08 2009

Art & Seoul

Made it to the National Museum of Contemporary Art today. It was a little bit of an arduous task, but once I sweat my way through the trek, it proved to be well worth it. The museum is situated within Seoul Grand Park, a vast expanse of nature in the city, which also houses a zoo and various children’s rides. It was so beautiful and serene, surrounded by green mountains – I felt like I was somewhere outside of the city far away from the subway I had just exited.

seoul grand park 06*

There was an amazing array of work from Korean artists of the 19th-21st cent, largely little or unknown in the U.S. I am still processing all of the work that I saw today. To see pieces created in the last 100 years of Korea, through Japanese occupation and the Korean War was really profound:


Artist: 이형록 [Hyong-rok Lee] – circa 1950-ish

On special exhibition were works by video & installation artist Ik-Joong Kang, who also collaborated closely with Nam June Paik, as well as the 2009 artist of the year, Suh Yong-sun, and an overview of works of the “Korean Diaspora” – specifically artists who have immigrated to Japan, China, & the Commonwealth of Independent States (fascinating).

Here is a little preview of what I saw (from Ik-joong Kang/except for 1st image – Kang & Nam June Paik):


The lower rung of the video tower.



NMCA 020*

There is much more that I wish I could post right now, but I am realizing that I need to spend the next few days just processing all the media I have been collecting…. video soon to come.

Time to dive into the editing!


Oh yeah, just as a side note, I successfully found a shortcut to my subway station. It cuts the time in half, and a much more enjoyable path – through a series of quiet residential streets. Still trying to navigate the subway system, which is fairly user-friendly except if you get on the platform going in the wrong direction. Then life may suck for a moment, especially in rush hour, as you try to find the path to the right platform. I’m used to the MTA in NYC, which has been notorious for making transit hell, so this really shouldn’t be a problem!….
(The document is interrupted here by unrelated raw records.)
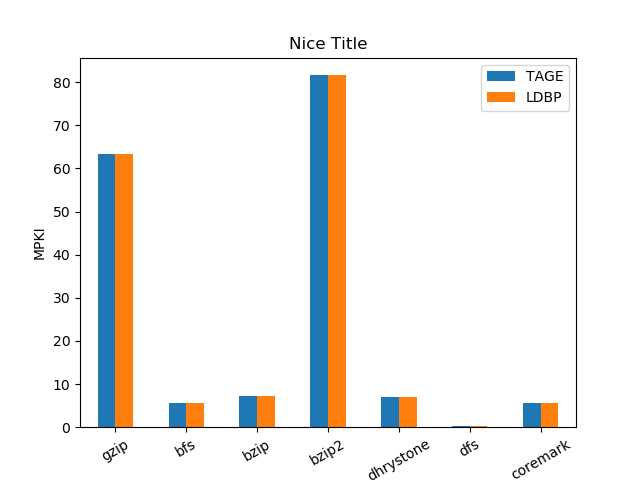
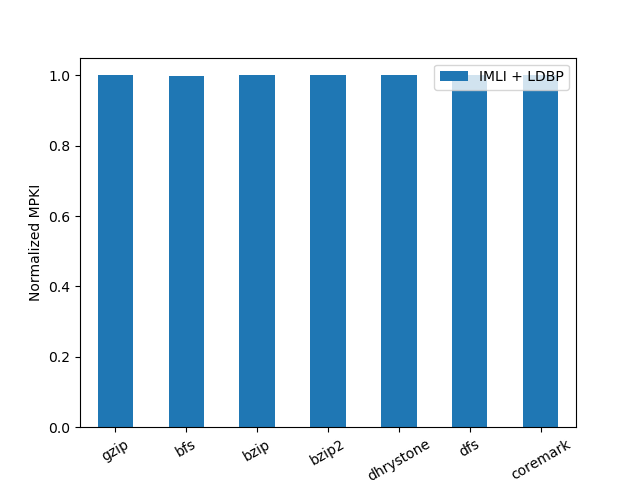
normalizing mpki to baseline imli

diff --git a/mpki/plot.py b/mpki/plot.py
@@ -42,14 +42,17 @@ with open(report_list_file, "r") as report_list:
 print("Parsed reports... Plotting...")
 print(data)
 print(data_labels)
-# Convert data to pandas DataFrame.
-df = pd.DataFrame(data, index=data_labels)
 
-# Plot
-df = df.rename(columns={0: "TAGE", 1: "LDBP"})
+data_to_plot = []
+for d in data:
+  data_to_plot.append(d[1]/d[0])
+
+# Convert data to pandas DataFrame.
+df = pd.DataFrame({'Normalized MPKI (baseline IMLI)': data_to_plot}, index=data_labels)
+
 print(df)
 ax = df.plot(kind='bar', rot=30)
 
-ax.set_ylabel("MPKI")
+ax.set_ylabel("Normalized MPKI")
 ax.set_title(plot_title)
 plt.savefig(plot_output)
There is some weird feedback going on in my camera here. This is not what the sky actually looked like today.

On my way home. (There is some weird feedback going on in my camera here. Not the way the sky looked.)


08 2009